What is being asked: Write every entry out again, unchanged.

Start of Material provided

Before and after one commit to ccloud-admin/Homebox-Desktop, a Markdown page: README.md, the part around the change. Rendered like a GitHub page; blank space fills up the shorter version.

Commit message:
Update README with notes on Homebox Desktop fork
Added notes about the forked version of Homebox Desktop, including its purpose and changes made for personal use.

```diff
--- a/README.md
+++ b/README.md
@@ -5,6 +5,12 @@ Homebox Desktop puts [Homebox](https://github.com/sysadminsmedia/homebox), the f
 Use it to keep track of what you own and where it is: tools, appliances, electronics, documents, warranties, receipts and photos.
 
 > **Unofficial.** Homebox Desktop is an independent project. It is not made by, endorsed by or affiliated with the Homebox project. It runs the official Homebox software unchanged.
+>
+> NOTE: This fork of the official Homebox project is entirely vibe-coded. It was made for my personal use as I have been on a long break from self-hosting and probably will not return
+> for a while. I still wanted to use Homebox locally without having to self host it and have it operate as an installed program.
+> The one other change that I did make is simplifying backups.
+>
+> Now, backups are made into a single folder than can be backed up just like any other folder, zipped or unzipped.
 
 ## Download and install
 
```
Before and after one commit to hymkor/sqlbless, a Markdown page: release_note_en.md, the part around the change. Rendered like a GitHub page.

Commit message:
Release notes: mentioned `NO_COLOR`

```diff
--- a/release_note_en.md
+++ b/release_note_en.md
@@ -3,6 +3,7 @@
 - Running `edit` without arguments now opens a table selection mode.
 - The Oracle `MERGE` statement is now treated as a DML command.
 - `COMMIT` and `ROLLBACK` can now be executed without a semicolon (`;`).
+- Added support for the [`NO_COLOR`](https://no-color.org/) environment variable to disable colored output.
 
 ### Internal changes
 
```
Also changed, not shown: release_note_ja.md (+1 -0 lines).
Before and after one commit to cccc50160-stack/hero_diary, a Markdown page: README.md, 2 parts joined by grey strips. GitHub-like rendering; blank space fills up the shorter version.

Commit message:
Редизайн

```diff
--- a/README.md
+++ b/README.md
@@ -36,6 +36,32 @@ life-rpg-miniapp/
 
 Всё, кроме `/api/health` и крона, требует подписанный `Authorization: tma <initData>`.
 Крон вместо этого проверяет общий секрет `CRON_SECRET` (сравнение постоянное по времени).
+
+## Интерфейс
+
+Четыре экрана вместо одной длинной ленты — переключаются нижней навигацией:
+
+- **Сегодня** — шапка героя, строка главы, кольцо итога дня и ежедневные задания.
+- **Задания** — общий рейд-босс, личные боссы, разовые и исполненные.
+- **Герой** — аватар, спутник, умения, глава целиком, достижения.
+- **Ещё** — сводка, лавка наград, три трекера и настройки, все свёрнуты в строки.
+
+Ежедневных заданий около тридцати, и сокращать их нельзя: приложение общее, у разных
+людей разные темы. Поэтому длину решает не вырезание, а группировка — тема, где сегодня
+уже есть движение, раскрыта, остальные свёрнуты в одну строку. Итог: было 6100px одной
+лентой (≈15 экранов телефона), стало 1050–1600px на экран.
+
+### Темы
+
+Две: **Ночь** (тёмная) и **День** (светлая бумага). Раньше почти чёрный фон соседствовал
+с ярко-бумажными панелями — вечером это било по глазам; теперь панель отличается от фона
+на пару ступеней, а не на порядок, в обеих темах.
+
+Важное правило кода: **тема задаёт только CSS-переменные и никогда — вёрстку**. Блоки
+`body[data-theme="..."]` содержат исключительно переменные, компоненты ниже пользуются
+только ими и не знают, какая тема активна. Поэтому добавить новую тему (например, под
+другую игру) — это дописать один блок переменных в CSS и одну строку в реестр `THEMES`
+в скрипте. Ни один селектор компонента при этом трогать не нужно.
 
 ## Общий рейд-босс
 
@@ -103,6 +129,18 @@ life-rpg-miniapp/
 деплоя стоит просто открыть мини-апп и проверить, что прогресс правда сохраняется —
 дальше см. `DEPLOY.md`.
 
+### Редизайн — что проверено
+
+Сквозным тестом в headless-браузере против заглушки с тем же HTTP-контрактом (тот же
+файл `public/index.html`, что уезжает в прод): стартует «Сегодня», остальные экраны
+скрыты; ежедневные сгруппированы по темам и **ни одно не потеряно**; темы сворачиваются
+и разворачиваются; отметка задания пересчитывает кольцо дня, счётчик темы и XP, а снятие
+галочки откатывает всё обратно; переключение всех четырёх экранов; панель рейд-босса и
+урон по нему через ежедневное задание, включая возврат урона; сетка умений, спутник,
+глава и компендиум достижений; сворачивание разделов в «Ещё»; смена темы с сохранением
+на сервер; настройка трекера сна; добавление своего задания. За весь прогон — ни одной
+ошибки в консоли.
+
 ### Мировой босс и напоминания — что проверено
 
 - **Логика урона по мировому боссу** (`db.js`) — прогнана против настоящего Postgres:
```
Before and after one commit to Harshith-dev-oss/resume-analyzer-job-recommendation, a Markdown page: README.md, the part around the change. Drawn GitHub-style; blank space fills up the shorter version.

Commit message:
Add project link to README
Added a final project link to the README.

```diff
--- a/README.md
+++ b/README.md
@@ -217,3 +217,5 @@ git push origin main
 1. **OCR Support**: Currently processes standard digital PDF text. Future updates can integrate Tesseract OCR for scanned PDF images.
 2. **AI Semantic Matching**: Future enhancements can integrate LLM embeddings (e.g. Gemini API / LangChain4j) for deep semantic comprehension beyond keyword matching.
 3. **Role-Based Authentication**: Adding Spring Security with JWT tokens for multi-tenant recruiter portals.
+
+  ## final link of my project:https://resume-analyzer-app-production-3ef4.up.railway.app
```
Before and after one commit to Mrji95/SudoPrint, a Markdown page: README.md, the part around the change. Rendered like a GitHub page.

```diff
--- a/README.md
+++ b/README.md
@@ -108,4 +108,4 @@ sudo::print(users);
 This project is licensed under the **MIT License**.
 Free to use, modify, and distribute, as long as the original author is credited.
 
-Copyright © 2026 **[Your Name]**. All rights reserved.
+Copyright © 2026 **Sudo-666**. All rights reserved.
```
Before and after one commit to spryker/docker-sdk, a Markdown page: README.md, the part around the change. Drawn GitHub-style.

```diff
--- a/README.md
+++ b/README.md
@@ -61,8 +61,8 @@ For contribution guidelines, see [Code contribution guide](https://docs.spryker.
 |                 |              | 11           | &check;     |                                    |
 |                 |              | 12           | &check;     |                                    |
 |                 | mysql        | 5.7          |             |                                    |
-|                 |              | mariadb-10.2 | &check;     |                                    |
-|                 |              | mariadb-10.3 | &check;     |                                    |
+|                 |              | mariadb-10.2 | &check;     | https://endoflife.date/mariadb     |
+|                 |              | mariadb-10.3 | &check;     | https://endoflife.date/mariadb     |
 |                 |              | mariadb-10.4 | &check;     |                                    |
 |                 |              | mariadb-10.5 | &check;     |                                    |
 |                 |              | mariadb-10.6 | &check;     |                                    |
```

End of Material provided

Response below:
Before and after one commit to ccloud-admin/Homebox-Desktop, a Markdown page: README.md, the part around the change. Rendered like a GitHub page; blank space fills up the shorter version.

Commit message:
Update README with notes on Homebox Desktop fork
Added notes about the forked version of Homebox Desktop, including its purpose and changes made for personal use.

```diff
--- a/README.md
+++ b/README.md
@@ -5,6 +5,12 @@ Homebox Desktop puts [Homebox](https://github.com/sysadminsmedia/homebox), the f
 Use it to keep track of what you own and where it is: tools, appliances, electronics, documents, warranties, receipts and photos.
 
 > **Unofficial.** Homebox Desktop is an independent project. It is not made by, endorsed by or affiliated with the Homebox project. It runs the official Homebox software unchanged.
+>
+> NOTE: This fork of the official Homebox project is entirely vibe-coded. It was made for my personal use as I have been on a long break from self-hosting and probably will not return
+> for a while. I still wanted to use Homebox locally without having to self host it and have it operate as an installed program.
+> The one other change that I did make is simplifying backups.
+>
+> Now, backups are made into a single folder than can be backed up just like any other folder, zipped or unzipped.
 
 ## Download and install
 
```
Before and after one commit to hymkor/sqlbless, a Markdown page: release_note_en.md, the part around the change. Rendered like a GitHub page.

Commit message:
Release notes: mentioned `NO_COLOR`

```diff
--- a/release_note_en.md
+++ b/release_note_en.md
@@ -3,6 +3,7 @@
 - Running `edit` without arguments now opens a table selection mode.
 - The Oracle `MERGE` statement is now treated as a DML command.
 - `COMMIT` and `ROLLBACK` can now be executed without a semicolon (`;`).
+- Added support for the [`NO_COLOR`](https://no-color.org/) environment variable to disable colored output.
 
 ### Internal changes
 
```
Also changed, not shown: release_note_ja.md (+1 -0 lines).
Before and after one commit to cccc50160-stack/hero_diary, a Markdown page: README.md, 2 parts joined by grey strips. GitHub-like rendering; blank space fills up the shorter version.

Commit message:
Редизайн

```diff
--- a/README.md
+++ b/README.md
@@ -36,6 +36,32 @@ life-rpg-miniapp/
 
 Всё, кроме `/api/health` и крона, требует подписанный `Authorization: tma <initData>`.
 Крон вместо этого проверяет общий секрет `CRON_SECRET` (сравнение постоянное по времени).
+
+## Интерфейс
+
+Четыре экрана вместо одной длинной ленты — переключаются нижней навигацией:
+
+- **Сегодня** — шапка героя, строка главы, кольцо итога дня и ежедневные задания.
+- **Задания** — общий рейд-босс, личные боссы, разовые и исполненные.
+- **Герой** — аватар, спутник, умения, глава целиком, достижения.
+- **Ещё** — сводка, лавка наград, три трекера и настройки, все свёрнуты в строки.
+
+Ежедневных заданий около тридцати, и сокращать их нельзя: приложение общее, у разных
+людей разные темы. Поэтому длину решает не вырезание, а группировка — тема, где сегодня
+уже есть движение, раскрыта, остальные свёрнуты в одну строку. Итог: было 6100px одной
+лентой (≈15 экранов телефона), стало 1050–1600px на экран.
+
+### Темы
+
+Две: **Ночь** (тёмная) и **День** (светлая бумага). Раньше почти чёрный фон соседствовал
+с ярко-бумажными панелями — вечером это било по глазам; теперь панель отличается от фона
+на пару ступеней, а не на порядок, в обеих темах.
+
+Важное правило кода: **тема задаёт только CSS-переменные и никогда — вёрстку**. Блоки
+`body[data-theme="..."]` содержат исключительно переменные, компоненты ниже пользуются
+только ими и не знают, какая тема активна. Поэтому добавить новую тему (например, под
+другую игру) — это дописать один блок переменных в CSS и одну строку в реестр `THEMES`
+в скрипте. Ни один селектор компонента при этом трогать не нужно.
 
 ## Общий рейд-босс
 
@@ -103,6 +129,18 @@ life-rpg-miniapp/
 деплоя стоит просто открыть мини-апп и проверить, что прогресс правда сохраняется —
 дальше см. `DEPLOY.md`.
 
+### Редизайн — что проверено
+
+Сквозным тестом в headless-браузере против заглушки с тем же HTTP-контрактом (тот же
+файл `public/index.html`, что уезжает в прод): стартует «Сегодня», остальные экраны
+скрыты; ежедневные сгруппированы по темам и **ни одно не потеряно**; темы сворачиваются
+и разворачиваются; отметка задания пересчитывает кольцо дня, счётчик темы и XP, а снятие
+галочки откатывает всё обратно; переключение всех четырёх экранов; панель рейд-босса и
+урон по нему через ежедневное задание, включая возврат урона; сетка умений, спутник,
+глава и компендиум достижений; сворачивание разделов в «Ещё»; смена темы с сохранением
+на сервер; настройка трекера сна; добавление своего задания. За весь прогон — ни одной
+ошибки в консоли.
+
 ### Мировой босс и напоминания — что проверено
 
 - **Логика урона по мировому боссу** (`db.js`) — прогнана против настоящего Postgres:
```
Before and after one commit to Harshith-dev-oss/resume-analyzer-job-recommendation, a Markdown page: README.md, the part around the change. Drawn GitHub-style; blank space fills up the shorter version.

Commit message:
Add project link to README
Added a final project link to the README.

```diff
--- a/README.md
+++ b/README.md
@@ -217,3 +217,5 @@ git push origin main
 1. **OCR Support**: Currently processes standard digital PDF text. Future updates can integrate Tesseract OCR for scanned PDF images.
 2. **AI Semantic Matching**: Future enhancements can integrate LLM embeddings (e.g. Gemini API / LangChain4j) for deep semantic comprehension beyond keyword matching.
 3. **Role-Based Authentication**: Adding Spring Security with JWT tokens for multi-tenant recruiter portals.
+
+  ## final link of my project:https://resume-analyzer-app-production-3ef4.up.railway.app
```
Before and after one commit to Mrji95/SudoPrint, a Markdown page: README.md, the part around the change. Rendered like a GitHub page.

```diff
--- a/README.md
+++ b/README.md
@@ -108,4 +108,4 @@ sudo::print(users);
 This project is licensed under the **MIT License**.
 Free to use, modify, and distribute, as long as the original author is credited.
 
-Copyright © 2026 **[Your Name]**. All rights reserved.
+Copyright © 2026 **Sudo-666**. All rights reserved.
```
Before and after one commit to spryker/docker-sdk, a Markdown page: README.md, the part around the change. Drawn GitHub-style.

```diff
--- a/README.md
+++ b/README.md
@@ -61,8 +61,8 @@ For contribution guidelines, see [Code contribution guide](https://docs.spryker.
 |                 |              | 11           | &check;     |                                    |
 |                 |              | 12           | &check;     |                                    |
 |                 | mysql        | 5.7          |             |                                    |
-|                 |              | mariadb-10.2 | &check;     |                                    |
-|                 |              | mariadb-10.3 | &check;     |                                    |
+|                 |              | mariadb-10.2 | &check;     | https://endoflife.date/mariadb     |
+|                 |              | mariadb-10.3 | &check;     | https://endoflife.date/mariadb     |
 |                 |              | mariadb-10.4 | &check;     |                                    |
 |                 |              | mariadb-10.5 | &check;     |                                    |
 |                 |              | mariadb-10.6 | &check;     |                                    |
```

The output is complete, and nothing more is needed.